Items from a data source.
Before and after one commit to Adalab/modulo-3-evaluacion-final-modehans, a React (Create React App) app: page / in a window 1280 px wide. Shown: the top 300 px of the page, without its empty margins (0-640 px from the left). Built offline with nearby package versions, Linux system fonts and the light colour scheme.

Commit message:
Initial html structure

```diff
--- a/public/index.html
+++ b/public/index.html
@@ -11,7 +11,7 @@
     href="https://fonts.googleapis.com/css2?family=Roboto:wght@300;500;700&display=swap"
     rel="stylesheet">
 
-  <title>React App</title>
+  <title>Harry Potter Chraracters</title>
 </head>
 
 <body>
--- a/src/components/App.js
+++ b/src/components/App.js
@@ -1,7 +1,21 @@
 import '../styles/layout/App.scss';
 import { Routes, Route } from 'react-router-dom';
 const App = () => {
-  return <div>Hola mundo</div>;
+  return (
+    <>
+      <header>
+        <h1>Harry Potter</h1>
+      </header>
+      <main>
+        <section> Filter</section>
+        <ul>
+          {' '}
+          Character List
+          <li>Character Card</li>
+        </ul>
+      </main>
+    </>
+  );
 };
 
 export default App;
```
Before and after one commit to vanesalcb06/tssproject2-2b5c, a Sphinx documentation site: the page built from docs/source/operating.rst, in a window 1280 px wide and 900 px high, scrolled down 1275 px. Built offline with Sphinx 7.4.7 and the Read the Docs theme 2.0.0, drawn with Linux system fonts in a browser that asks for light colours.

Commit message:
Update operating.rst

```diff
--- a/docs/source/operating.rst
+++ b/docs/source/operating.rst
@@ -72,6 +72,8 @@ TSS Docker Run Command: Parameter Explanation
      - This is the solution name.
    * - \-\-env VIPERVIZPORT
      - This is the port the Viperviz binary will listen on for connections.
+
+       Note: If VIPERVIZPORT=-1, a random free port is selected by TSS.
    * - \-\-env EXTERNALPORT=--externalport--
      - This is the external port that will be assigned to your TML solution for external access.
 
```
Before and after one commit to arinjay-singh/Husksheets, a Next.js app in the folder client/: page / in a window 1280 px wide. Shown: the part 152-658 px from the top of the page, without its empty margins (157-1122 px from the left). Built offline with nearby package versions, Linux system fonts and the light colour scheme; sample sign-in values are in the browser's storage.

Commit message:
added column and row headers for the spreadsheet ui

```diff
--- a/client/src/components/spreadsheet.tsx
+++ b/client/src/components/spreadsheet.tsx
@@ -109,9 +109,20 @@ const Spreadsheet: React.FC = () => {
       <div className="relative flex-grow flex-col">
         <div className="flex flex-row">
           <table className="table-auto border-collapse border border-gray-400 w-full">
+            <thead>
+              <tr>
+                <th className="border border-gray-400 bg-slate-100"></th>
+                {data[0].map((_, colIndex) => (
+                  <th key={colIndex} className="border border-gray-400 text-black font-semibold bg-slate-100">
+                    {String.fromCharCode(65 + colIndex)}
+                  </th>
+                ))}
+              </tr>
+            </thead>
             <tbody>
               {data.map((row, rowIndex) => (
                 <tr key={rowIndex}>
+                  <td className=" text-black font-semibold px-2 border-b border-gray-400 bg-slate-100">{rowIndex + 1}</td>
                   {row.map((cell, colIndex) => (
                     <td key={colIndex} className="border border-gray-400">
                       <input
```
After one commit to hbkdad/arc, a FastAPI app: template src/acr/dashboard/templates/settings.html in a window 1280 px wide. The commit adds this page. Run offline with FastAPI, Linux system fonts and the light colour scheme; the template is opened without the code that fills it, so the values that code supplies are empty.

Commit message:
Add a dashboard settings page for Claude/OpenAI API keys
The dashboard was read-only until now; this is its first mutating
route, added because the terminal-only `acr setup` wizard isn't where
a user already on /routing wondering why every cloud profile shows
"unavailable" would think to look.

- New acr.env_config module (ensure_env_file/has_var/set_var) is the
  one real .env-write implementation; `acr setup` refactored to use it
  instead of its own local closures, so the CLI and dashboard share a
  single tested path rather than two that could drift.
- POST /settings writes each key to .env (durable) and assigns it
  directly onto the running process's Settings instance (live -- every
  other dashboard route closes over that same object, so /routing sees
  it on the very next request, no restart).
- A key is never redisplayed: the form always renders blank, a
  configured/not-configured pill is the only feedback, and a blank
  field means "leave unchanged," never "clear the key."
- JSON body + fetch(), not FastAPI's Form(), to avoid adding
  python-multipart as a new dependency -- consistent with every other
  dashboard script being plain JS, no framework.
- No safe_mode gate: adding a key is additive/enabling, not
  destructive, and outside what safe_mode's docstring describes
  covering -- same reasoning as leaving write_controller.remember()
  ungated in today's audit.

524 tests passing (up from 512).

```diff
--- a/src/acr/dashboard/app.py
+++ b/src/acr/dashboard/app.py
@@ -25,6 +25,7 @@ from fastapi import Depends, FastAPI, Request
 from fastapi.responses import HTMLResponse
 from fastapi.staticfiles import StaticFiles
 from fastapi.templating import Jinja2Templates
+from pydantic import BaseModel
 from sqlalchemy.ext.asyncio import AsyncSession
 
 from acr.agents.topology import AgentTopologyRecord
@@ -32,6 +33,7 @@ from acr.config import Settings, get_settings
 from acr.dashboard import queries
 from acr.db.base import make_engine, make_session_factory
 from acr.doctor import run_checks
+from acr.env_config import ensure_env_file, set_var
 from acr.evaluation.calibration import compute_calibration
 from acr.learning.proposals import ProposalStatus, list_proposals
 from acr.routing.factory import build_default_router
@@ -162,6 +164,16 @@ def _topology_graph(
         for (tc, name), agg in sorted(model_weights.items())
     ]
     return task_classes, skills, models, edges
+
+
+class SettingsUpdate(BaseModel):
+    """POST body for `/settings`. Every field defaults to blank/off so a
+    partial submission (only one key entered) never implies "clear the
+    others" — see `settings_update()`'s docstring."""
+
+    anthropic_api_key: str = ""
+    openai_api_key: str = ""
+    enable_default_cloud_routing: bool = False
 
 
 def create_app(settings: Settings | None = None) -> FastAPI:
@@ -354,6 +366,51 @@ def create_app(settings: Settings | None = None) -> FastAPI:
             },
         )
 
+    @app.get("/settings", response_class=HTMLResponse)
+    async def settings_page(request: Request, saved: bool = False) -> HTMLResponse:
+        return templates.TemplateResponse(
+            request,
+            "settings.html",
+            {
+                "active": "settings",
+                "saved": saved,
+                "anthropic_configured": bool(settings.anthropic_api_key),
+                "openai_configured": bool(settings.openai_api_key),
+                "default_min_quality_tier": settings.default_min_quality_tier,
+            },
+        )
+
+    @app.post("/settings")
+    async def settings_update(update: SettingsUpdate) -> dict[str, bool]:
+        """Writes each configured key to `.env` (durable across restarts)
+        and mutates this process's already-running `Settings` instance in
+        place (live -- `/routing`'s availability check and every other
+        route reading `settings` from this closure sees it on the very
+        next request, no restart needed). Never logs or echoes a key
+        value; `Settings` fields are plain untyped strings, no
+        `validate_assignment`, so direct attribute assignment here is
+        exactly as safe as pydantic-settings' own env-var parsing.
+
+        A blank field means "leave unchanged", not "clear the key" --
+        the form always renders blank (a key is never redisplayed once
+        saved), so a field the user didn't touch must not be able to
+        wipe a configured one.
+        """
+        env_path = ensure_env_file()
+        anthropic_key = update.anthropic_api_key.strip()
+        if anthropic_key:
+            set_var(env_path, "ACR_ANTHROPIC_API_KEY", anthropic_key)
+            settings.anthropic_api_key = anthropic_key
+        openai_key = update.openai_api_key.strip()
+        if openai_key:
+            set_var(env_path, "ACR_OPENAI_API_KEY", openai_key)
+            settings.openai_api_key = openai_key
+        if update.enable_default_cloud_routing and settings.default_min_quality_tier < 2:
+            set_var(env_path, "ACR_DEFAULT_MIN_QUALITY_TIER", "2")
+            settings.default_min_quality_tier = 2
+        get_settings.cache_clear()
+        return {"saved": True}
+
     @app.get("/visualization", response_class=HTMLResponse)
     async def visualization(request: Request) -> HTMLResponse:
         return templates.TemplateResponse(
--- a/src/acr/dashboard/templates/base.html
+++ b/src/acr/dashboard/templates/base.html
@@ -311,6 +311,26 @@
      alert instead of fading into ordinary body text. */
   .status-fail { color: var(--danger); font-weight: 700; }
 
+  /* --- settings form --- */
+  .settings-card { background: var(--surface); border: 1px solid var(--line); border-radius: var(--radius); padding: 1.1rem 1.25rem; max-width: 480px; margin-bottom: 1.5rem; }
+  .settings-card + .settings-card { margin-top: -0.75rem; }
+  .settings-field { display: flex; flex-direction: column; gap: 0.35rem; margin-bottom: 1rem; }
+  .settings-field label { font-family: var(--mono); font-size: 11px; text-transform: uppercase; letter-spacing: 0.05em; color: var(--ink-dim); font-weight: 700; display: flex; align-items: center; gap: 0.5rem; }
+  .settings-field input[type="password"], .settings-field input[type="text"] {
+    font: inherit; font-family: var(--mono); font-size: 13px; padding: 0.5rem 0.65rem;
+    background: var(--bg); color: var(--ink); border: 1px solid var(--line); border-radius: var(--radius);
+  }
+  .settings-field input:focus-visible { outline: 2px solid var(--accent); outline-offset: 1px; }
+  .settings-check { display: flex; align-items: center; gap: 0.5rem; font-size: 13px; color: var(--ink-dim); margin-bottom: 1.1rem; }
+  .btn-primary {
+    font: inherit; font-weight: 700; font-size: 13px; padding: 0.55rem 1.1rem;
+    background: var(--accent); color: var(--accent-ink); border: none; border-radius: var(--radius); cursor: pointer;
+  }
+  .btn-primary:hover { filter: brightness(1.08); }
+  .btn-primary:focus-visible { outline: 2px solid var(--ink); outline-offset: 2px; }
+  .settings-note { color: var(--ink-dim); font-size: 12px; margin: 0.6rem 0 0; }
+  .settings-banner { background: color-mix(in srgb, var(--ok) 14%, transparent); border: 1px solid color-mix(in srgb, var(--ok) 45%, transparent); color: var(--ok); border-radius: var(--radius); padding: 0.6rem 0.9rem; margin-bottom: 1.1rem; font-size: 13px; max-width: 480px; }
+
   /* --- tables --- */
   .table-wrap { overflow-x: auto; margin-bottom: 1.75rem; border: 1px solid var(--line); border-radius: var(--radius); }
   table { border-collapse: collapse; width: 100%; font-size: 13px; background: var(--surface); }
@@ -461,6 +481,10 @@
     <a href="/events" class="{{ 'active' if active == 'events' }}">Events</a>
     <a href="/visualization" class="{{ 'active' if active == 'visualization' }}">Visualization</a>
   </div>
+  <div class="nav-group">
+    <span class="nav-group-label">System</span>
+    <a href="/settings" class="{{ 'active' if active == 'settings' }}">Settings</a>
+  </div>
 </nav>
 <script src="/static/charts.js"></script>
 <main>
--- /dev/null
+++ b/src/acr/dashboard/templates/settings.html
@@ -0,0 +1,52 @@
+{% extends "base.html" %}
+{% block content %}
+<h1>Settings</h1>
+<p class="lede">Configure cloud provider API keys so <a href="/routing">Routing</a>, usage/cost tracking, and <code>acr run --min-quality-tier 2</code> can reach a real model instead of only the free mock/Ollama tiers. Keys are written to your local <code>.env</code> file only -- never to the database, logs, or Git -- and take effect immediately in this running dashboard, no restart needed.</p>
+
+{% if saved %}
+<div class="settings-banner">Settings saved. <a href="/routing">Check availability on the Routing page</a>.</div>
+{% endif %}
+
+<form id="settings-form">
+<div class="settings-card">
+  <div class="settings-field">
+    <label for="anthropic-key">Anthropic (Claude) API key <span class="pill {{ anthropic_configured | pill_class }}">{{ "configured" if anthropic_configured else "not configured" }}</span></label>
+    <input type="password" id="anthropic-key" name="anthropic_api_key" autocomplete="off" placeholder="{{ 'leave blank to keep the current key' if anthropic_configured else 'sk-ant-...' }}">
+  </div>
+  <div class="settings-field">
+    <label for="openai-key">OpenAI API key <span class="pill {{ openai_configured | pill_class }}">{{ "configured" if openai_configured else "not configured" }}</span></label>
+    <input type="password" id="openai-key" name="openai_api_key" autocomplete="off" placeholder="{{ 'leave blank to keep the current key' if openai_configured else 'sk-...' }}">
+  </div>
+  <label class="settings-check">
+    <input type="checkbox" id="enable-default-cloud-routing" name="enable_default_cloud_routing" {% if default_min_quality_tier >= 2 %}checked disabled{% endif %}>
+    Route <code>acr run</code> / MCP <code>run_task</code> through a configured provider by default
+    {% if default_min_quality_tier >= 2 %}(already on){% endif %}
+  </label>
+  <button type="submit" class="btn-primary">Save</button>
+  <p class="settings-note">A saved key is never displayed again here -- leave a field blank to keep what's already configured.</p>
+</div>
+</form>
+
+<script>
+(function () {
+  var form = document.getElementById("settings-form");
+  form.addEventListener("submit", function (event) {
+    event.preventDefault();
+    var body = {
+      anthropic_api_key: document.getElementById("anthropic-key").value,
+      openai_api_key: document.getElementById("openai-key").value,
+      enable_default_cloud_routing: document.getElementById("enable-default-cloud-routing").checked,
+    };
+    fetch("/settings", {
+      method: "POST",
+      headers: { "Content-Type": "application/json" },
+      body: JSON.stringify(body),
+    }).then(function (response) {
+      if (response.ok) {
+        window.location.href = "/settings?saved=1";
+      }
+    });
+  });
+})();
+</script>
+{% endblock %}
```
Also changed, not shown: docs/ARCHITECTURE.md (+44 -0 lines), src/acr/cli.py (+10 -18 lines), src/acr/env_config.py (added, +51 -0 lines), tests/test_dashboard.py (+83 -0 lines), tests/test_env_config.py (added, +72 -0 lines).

What to produce. Every line of the entries above that includes "leave" should be copied.

Task response.
  field means "leave unchanged," never "clear the key."
+        A blank field means "leave unchanged", not "clear the key" --
+    <input type="password" id="anthropic-key" name="anthropic_api_key" autocomplete="off" placeholder="{{ 'leave blank to keep the current key' if anthropic_configured else 'sk-ant-...' }}">
+    <input type="password" id="openai-key" name="openai_api_key" autocomplete="off" placeholder="{{ 'leave blank to keep the current key' if openai_configured else 'sk-...' }}">
+  <p class="settings-note">A saved key is never displayed again here -- leave a field blank to keep what's already configured.</p>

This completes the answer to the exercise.